▶ _Record set_:
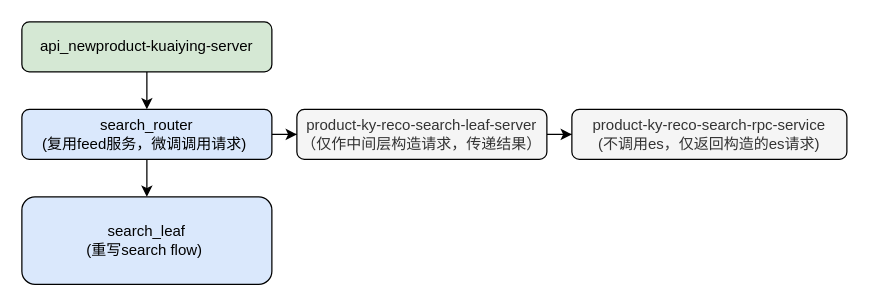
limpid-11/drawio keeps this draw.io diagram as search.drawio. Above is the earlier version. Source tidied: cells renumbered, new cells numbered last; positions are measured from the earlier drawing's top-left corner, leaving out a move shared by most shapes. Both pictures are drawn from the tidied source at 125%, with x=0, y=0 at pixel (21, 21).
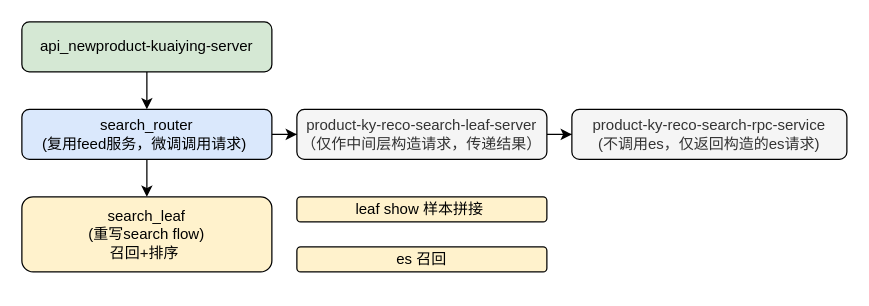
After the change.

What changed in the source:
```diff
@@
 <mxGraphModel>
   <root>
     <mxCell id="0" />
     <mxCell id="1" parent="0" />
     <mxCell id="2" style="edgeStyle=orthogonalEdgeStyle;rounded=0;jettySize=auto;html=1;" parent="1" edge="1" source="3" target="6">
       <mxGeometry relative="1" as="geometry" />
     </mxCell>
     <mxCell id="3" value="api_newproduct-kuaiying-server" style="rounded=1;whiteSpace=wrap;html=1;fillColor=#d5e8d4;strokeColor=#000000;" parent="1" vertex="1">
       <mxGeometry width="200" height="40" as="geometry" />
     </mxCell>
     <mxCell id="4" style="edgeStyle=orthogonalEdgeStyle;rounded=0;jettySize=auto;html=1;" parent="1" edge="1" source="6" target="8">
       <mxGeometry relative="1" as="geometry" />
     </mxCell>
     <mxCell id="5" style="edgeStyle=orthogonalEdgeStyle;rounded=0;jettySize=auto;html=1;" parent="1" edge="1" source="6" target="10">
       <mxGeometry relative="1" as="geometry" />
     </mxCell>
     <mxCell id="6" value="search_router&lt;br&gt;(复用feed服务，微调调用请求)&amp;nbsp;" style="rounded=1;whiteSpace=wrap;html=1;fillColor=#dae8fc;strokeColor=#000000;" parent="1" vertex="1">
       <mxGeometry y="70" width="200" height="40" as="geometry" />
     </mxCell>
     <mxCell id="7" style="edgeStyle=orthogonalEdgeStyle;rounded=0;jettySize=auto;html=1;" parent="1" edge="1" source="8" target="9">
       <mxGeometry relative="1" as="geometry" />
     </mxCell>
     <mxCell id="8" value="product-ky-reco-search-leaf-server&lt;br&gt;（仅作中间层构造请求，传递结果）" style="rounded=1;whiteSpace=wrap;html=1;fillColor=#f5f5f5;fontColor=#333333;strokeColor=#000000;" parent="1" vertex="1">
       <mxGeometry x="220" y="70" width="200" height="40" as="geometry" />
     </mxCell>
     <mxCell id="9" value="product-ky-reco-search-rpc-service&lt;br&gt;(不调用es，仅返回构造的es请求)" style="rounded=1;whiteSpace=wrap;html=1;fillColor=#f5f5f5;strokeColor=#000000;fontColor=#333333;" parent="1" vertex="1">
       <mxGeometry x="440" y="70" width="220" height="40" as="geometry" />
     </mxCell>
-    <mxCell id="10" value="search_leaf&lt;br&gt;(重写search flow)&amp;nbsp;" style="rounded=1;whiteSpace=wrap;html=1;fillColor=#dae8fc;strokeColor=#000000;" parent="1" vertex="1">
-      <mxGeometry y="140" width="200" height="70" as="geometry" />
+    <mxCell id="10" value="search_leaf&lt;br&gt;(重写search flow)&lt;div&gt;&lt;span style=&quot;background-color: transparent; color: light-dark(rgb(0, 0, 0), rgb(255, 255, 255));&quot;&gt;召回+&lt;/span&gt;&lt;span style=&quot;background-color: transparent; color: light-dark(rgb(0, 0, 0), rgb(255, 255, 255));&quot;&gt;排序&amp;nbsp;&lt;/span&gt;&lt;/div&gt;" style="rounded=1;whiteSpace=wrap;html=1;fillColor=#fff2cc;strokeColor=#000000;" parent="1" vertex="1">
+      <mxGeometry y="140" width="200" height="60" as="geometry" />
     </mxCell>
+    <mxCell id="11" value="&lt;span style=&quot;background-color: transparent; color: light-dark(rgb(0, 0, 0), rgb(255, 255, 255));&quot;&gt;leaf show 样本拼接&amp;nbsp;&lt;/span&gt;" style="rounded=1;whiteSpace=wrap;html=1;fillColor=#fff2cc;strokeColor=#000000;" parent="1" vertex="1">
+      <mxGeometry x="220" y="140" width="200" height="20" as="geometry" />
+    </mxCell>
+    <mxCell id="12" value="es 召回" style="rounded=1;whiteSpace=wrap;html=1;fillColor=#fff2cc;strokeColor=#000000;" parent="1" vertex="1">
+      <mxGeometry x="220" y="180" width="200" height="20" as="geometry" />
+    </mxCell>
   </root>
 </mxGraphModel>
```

...

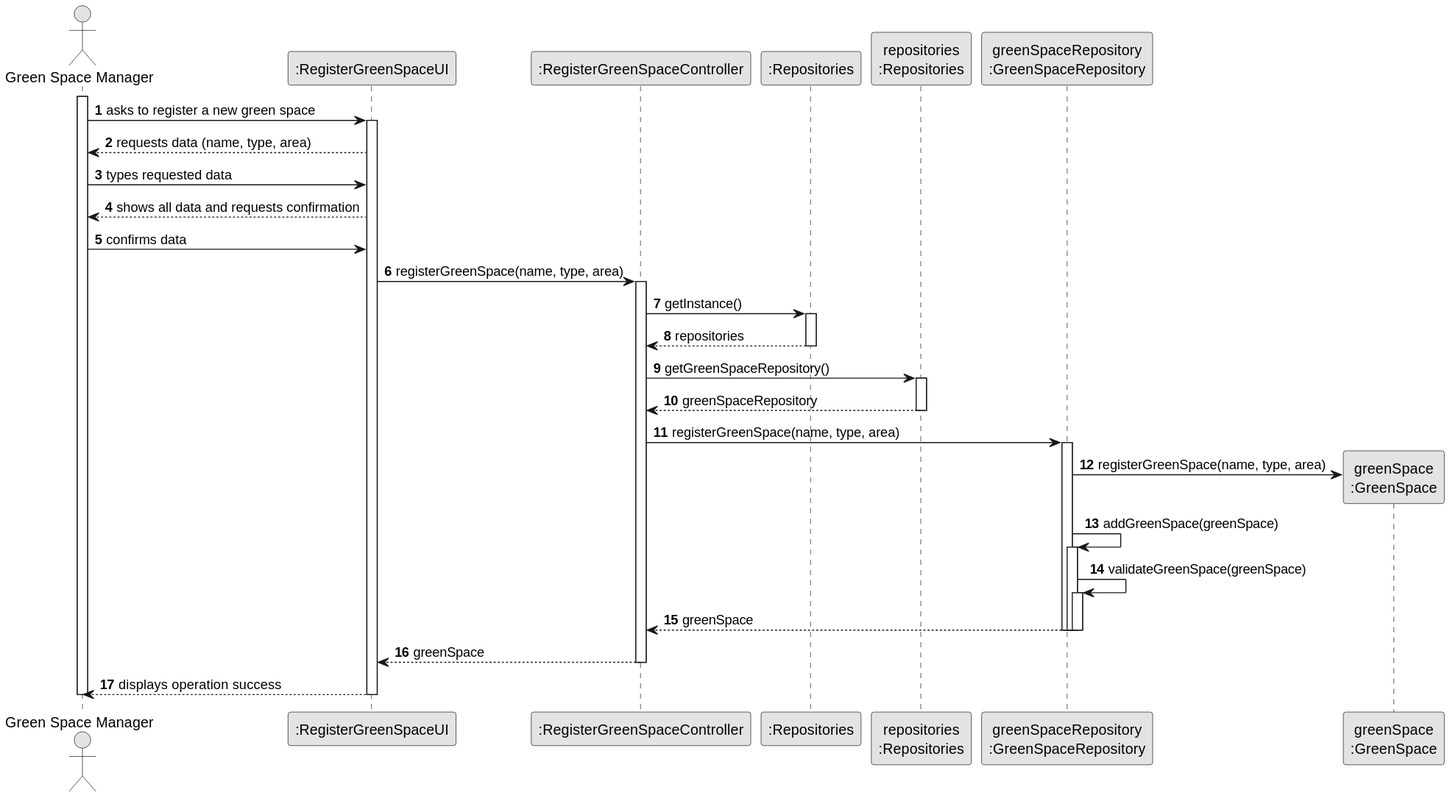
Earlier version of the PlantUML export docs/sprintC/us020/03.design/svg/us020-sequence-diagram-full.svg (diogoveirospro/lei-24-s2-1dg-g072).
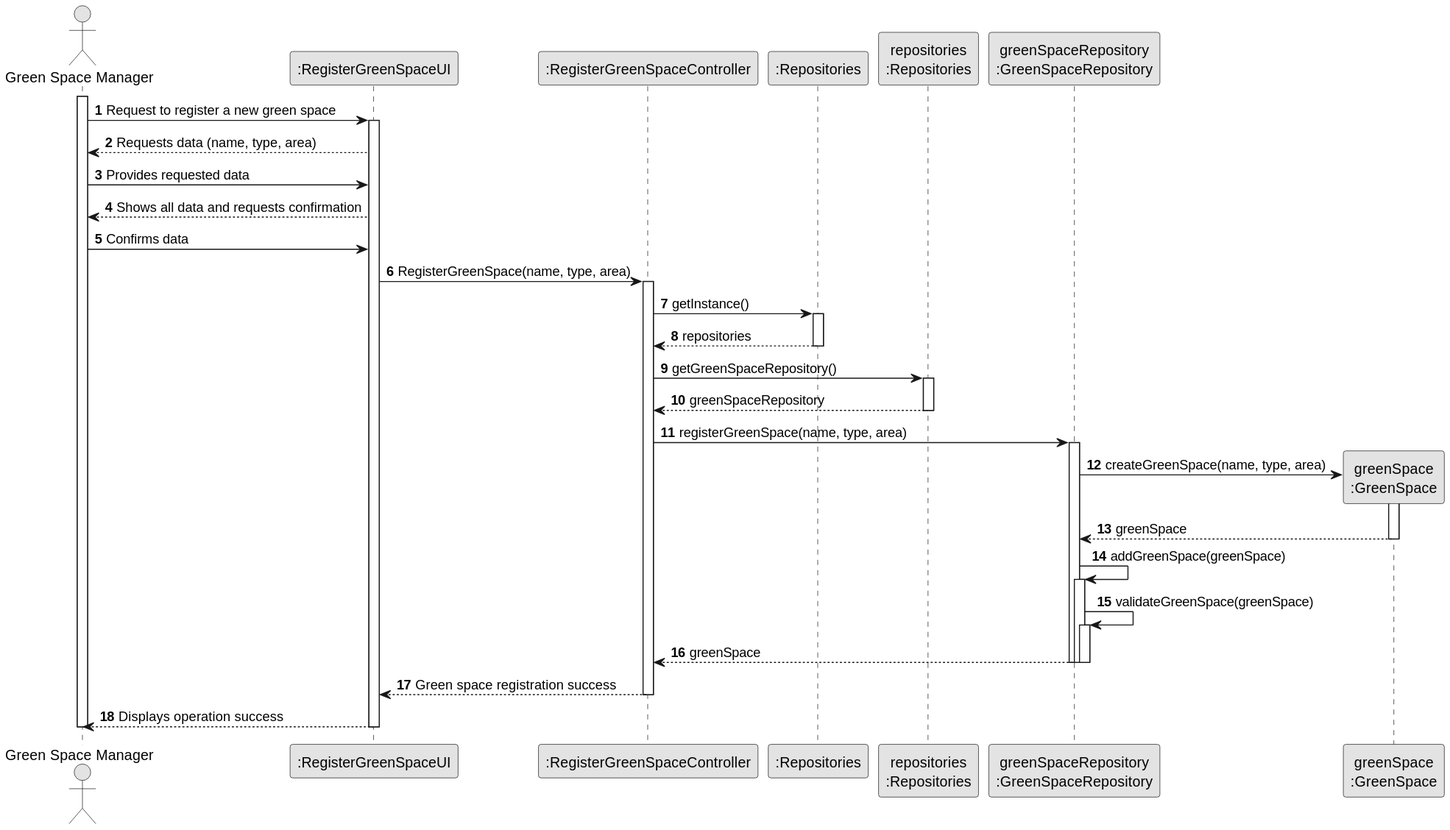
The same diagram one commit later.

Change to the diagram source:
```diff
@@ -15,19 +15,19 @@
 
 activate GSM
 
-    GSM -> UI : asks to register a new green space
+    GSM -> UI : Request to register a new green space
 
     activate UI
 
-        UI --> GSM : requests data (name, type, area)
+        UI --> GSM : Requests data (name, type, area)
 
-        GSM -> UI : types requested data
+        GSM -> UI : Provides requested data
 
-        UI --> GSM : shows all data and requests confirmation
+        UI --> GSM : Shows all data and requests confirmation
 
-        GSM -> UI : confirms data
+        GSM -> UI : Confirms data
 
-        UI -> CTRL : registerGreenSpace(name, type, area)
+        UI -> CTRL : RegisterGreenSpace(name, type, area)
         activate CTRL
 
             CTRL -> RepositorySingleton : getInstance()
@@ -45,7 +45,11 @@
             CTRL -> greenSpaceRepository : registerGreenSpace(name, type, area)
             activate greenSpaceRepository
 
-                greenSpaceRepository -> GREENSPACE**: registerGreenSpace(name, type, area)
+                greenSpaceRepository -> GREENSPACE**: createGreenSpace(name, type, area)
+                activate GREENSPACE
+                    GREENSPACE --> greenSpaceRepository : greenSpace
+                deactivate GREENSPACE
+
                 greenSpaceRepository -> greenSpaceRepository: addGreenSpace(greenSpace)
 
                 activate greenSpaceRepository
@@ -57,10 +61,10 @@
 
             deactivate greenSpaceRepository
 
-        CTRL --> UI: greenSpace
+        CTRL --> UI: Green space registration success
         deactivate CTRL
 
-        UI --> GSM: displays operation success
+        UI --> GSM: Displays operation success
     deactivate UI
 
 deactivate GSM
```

--

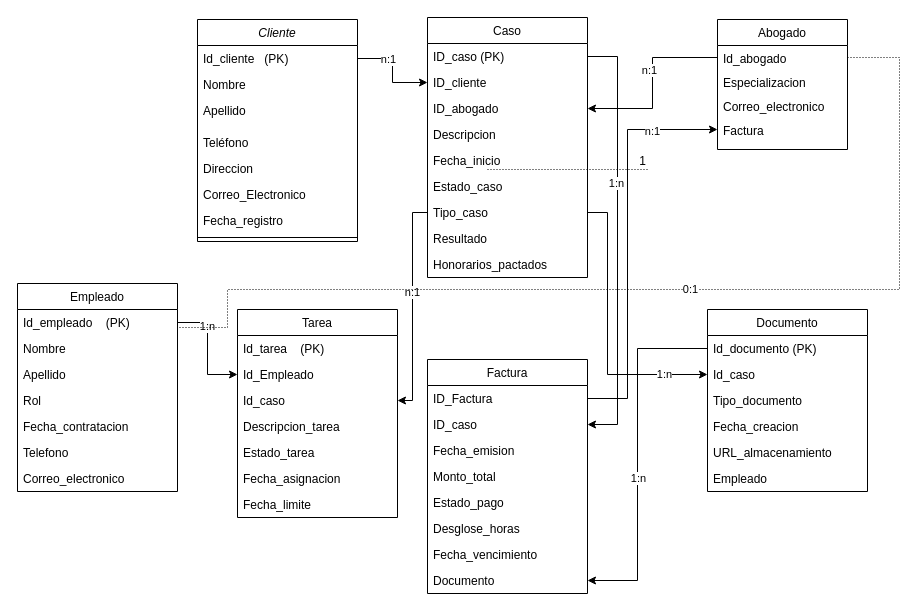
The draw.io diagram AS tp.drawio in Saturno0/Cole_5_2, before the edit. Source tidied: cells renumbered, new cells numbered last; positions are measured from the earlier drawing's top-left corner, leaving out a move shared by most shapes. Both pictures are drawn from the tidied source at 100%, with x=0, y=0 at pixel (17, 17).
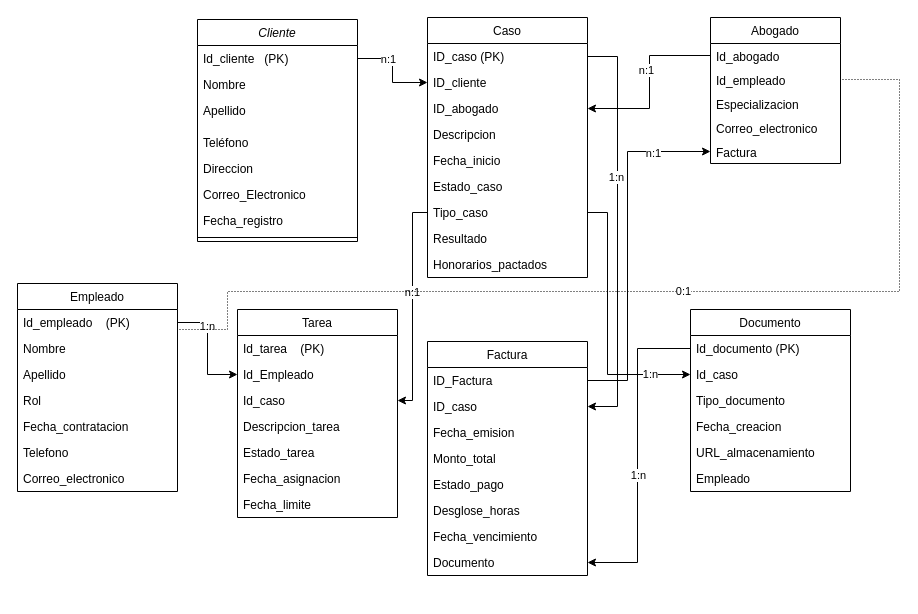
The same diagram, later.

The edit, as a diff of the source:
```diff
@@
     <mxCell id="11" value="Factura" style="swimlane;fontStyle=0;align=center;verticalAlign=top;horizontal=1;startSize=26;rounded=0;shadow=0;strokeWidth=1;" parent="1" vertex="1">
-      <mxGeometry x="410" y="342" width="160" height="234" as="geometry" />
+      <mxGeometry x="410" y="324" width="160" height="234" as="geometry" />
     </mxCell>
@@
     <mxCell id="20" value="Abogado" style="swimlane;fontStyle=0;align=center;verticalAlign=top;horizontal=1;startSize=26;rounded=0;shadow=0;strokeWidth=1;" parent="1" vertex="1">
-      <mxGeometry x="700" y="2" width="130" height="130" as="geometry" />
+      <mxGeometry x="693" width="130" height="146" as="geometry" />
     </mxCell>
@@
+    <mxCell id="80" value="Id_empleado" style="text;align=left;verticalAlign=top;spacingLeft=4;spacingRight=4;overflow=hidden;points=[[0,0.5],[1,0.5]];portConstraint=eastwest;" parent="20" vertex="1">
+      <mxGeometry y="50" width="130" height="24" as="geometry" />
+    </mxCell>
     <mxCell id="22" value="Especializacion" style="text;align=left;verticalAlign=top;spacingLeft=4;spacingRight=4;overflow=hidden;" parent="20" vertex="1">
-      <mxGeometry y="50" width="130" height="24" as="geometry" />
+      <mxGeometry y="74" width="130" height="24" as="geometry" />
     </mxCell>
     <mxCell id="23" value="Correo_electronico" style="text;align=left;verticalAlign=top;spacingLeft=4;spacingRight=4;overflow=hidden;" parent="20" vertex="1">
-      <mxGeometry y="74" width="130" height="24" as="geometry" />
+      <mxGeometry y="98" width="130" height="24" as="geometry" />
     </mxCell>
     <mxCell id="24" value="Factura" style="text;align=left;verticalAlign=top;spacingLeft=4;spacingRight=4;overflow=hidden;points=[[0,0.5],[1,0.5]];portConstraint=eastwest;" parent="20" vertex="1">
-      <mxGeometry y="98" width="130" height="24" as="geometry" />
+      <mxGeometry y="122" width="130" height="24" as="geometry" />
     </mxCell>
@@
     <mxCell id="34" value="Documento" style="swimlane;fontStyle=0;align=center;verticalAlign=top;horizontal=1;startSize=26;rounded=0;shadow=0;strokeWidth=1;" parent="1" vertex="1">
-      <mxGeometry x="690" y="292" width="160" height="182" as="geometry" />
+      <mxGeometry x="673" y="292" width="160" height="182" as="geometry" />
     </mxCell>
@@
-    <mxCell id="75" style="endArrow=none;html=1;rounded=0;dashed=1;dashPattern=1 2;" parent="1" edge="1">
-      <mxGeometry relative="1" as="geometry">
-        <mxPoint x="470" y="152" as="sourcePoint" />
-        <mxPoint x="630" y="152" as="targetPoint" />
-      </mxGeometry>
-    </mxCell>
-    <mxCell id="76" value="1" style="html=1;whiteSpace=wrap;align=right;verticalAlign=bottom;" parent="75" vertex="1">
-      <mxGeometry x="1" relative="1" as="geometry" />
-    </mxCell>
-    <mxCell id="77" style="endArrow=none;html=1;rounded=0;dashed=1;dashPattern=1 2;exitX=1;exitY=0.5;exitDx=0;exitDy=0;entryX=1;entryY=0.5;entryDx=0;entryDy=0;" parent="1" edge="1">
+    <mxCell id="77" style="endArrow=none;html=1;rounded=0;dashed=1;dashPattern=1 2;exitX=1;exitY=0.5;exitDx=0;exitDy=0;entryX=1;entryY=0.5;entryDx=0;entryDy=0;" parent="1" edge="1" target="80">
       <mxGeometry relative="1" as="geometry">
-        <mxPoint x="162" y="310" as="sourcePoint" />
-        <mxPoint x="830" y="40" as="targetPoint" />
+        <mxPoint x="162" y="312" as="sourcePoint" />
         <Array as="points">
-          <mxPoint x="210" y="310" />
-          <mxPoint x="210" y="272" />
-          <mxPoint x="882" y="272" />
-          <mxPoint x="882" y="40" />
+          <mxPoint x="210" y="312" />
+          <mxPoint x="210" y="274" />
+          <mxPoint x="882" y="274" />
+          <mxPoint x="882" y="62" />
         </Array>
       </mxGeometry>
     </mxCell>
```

▶ _What needs to be done_: All lines in the records above that contain "tidied" are to be reported.

▶ _Task solution_:
limpid-11/drawio keeps this draw.io diagram as search.drawio. Above is the earlier version. Source tidied: cells renumbered, new cells numbered last; positions are measured from the earlier drawing's top-left corner, leaving out a move shared by most shapes. Both pictures are drawn from the tidied source at 125%, with x=0, y=0 at pixel (21, 21).
The draw.io diagram AS tp.drawio in Saturno0/Cole_5_2, before the edit. Source tidied: cells renumbered, new cells numbered last; positions are measured from the earlier drawing's top-left corner, leaving out a move shared by most shapes. Both pictures are drawn from the tidied source at 100%, with x=0, y=0 at pixel (17, 17).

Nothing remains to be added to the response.